A family court judge often reviews matters concerning physical and legal custody of children in a divorce. The latter refers to a parent’s authority to make important life decisions on behalf of a child. The former typically pertains to a child’s primary residence after divorce. A parent requesting sole child custody is essentially saying that he or she should have the sole authority to make decisions regarding the kids’ health, education, religion or other important issues.  

A judge will expect evidence to back up claims  

The court does not take child custody decisions lightly.
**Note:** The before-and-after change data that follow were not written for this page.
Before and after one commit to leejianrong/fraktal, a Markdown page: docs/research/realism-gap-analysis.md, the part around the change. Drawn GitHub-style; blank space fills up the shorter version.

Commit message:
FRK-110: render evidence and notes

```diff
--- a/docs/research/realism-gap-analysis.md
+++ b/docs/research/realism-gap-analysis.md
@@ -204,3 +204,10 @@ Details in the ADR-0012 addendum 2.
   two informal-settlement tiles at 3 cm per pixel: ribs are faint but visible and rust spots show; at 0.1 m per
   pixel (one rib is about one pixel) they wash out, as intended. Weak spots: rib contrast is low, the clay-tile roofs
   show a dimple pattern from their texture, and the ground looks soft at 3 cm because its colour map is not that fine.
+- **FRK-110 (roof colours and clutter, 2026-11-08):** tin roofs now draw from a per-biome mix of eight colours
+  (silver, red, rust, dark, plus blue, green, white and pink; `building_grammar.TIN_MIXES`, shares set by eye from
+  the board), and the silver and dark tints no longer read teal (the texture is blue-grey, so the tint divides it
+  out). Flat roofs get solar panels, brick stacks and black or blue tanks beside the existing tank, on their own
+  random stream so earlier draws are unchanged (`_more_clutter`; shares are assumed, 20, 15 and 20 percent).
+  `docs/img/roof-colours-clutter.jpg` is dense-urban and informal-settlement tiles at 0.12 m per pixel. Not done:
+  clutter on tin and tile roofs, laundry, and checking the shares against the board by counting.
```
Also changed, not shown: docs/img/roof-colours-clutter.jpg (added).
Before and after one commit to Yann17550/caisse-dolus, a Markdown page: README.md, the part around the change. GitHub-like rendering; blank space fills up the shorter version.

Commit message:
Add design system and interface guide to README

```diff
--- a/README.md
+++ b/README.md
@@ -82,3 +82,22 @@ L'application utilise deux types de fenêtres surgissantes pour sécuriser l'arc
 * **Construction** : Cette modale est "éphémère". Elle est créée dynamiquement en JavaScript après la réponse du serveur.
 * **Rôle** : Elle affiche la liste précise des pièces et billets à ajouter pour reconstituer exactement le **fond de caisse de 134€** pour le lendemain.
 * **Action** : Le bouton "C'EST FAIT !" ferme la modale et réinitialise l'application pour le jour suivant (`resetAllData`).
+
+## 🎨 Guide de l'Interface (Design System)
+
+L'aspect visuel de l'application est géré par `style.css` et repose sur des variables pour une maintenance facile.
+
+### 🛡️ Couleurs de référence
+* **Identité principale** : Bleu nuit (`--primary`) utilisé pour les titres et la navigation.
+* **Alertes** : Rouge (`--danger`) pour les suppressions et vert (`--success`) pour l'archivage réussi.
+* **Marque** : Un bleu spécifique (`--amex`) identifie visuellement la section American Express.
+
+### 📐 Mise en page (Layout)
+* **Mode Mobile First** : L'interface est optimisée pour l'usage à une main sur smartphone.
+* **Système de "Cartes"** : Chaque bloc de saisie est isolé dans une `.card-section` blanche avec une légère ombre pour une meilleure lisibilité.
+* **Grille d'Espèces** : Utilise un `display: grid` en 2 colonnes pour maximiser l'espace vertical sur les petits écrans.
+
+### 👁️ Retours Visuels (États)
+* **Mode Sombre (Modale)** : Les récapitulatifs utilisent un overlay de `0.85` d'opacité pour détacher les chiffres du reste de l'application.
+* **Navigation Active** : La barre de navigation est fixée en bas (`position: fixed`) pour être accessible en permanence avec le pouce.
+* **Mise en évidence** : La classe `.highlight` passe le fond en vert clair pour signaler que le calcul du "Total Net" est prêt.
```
A parent requesting sole custody must convince the court that there is a justifiable reason for the request, like:  

  • The other parent is addicted to drugs or alcohol.  
  • The other parent has been diagnosed with mental illness. 
  • The other parent is incarcerated. 
  • There is evidence to show that the other parent is abusive. 
  • Child neglect or abandonment are justifiable concerns.  

These are examples of issues that might convince a family court judge that children’s interests would be best served if one parent is awarded sole custody in a divorce. 

Seeking modification of an existing child custody order 

Any number of issues (such as those mentioned in the previous section) may arise after a divorce that would prompt a concerned parent to request modification of an existing court order. For instance, a co-parent might develop a substance abuse problem after a divorce is finalized. In such cases, a Pennsylvania parent may request sole child custody but must continue to adhere to any existing court order unless and until it is changed — something which could be accomplished on an emergency basis.